Signposts: Daily Devotions

Jesus said, “If God so clothes the grass of the field, which is alive today and tomorrow is thrown into the fire, will God not much more clothe you?”
—Matthew 6:30

An Arab proverb teaches us, “We own only what cannot be lost in a shipwreck.”   

If you interpret that proverb as I do, the first thing that comes to mind is that I need to simplify my life. I need to clean so much clutter out of my life, beginning with my closet and my desk. The thought of clearing out  my attic fills me with dread: When I see all those things I think I’ll use one day, or give to my children, I don’t even know where to start, so I turn around and leave.

As I ponder this Scripture, and think about the Arab proverb, I wonder: is this really about clutter, or is it about something more important? Do I emphasize the negative (clutter) when I should concentrate instead on a positive goal: living more simply?

A simple life centers on knowing whose we are (God’s) and living accordingly. Maybe the issue is not material things. Rather, simplicity means seeking serenity, calmness, or inner peace. When, upon occasion, I have experienced these things, I notice how effortlessly my perspective changes.

Simplicity of life does not mean extolling poverty as a virtue. It means having balance, appreciating what we have, and noticing what will enhance another’s life. In her marvelous book Becoming Fully Human, Sister Joan Chittister writes, “Simplicity and serenity, simplicity and honesty, simplicity and openness, simplicity and acceptance are synonyms... .” 

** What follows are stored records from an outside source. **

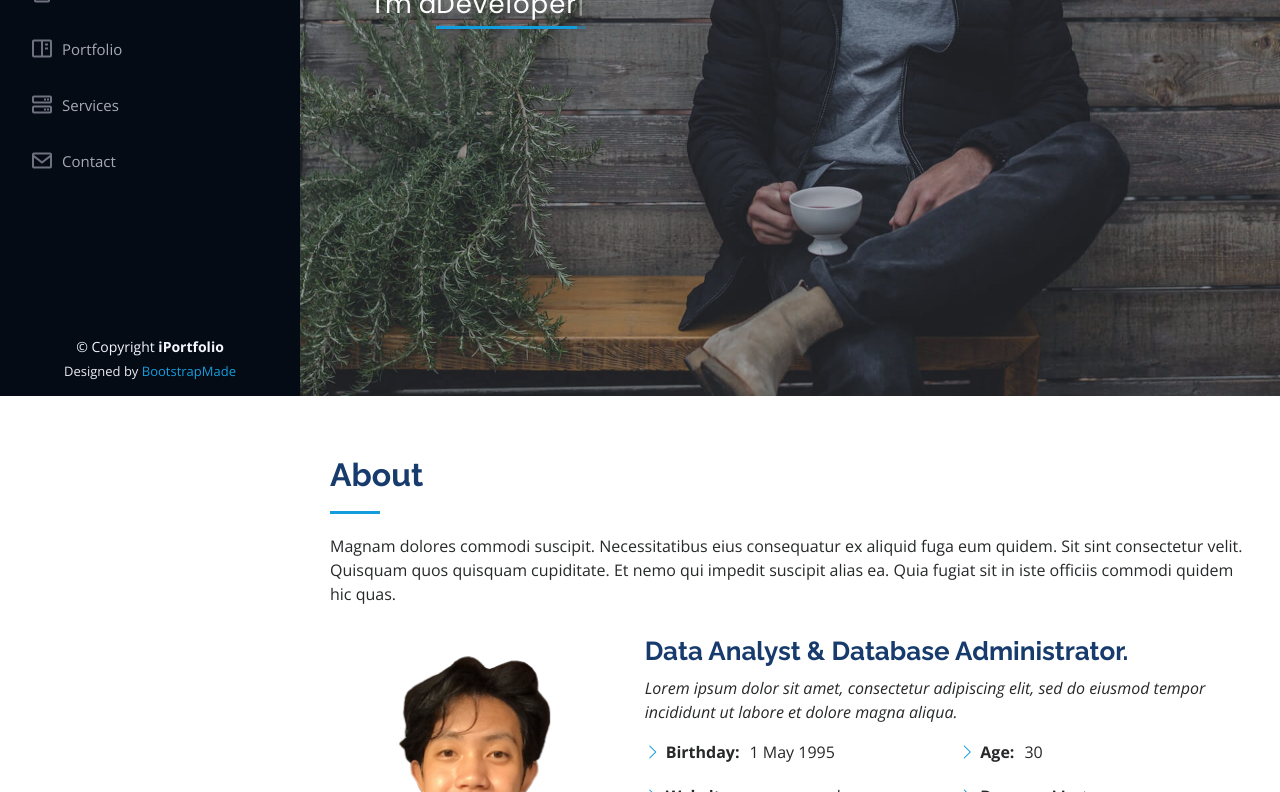
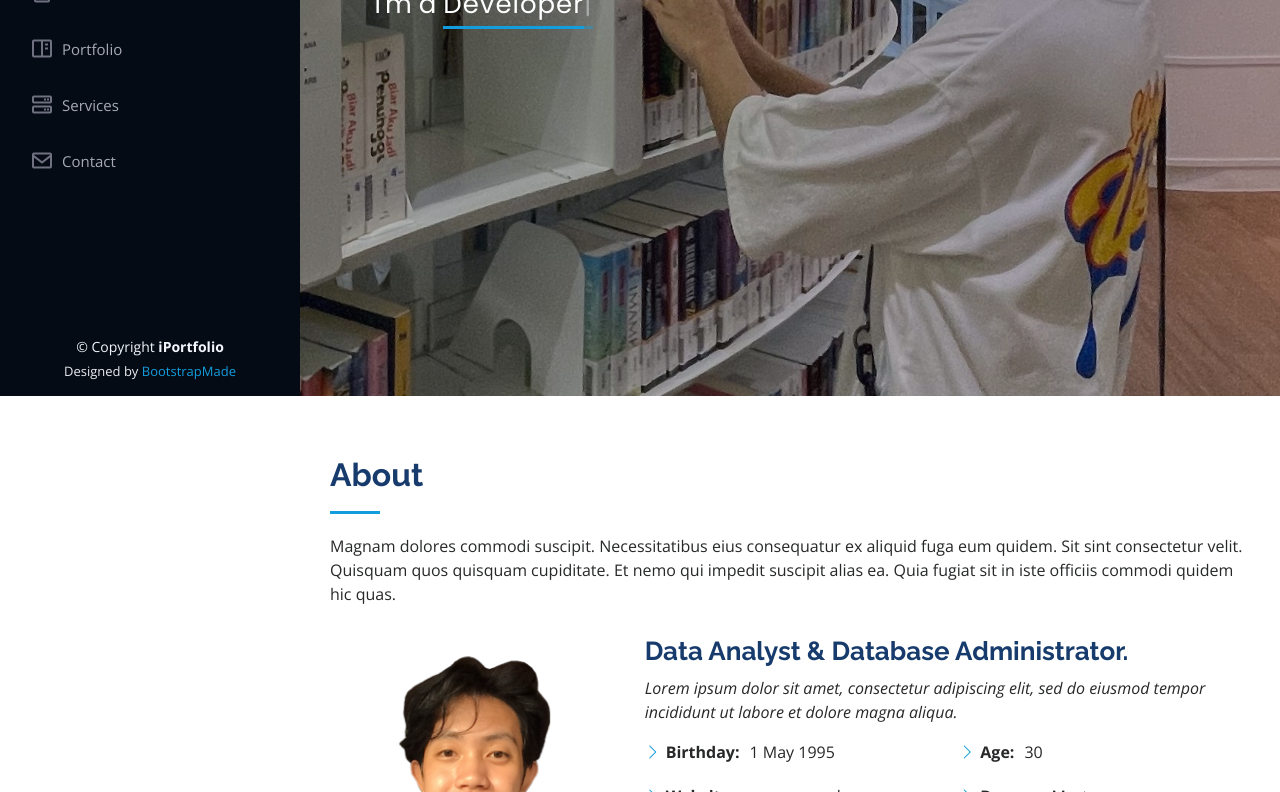
Before and after one commit to lordbonin/PersonalCV, a plain HTML site: page index.html in a window 1280 px wide. Shown: the part 404-1196 px from the top of the page. Drawn offline with nearby package versions, Linux system fonts and the light colour scheme.

Commit message:
new new new

```diff
--- a/assets/css/style.css
+++ b/assets/css/style.css
@@ -241,7 +241,7 @@ h6 {
 #hero {
   width: 100%;
   height: 100vh;
-  background: url("../img/hero-bg.jpg") top center;
+  background: url("../img/lloyd-bg.jpg") top center;
   background-size: cover;
 }
 
```
Also changed, not shown: index.html (+1 -1 lines).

In the same book, she quotes  G . K Chesterton: “There is more simplicity in the one who eats caviar on impulse than in the one who eats Grape-Nuts on principle.”  Amen!


Grant us, Lord, not to be anxious about earthly things, but to love things heavenly; and even now, while we are placed among things that are passing away, to hold fast to those that shall endure. Amen. [Collect for Proper 20, Book of Common Prayer]

Copyright © 2005 Margaret Jones.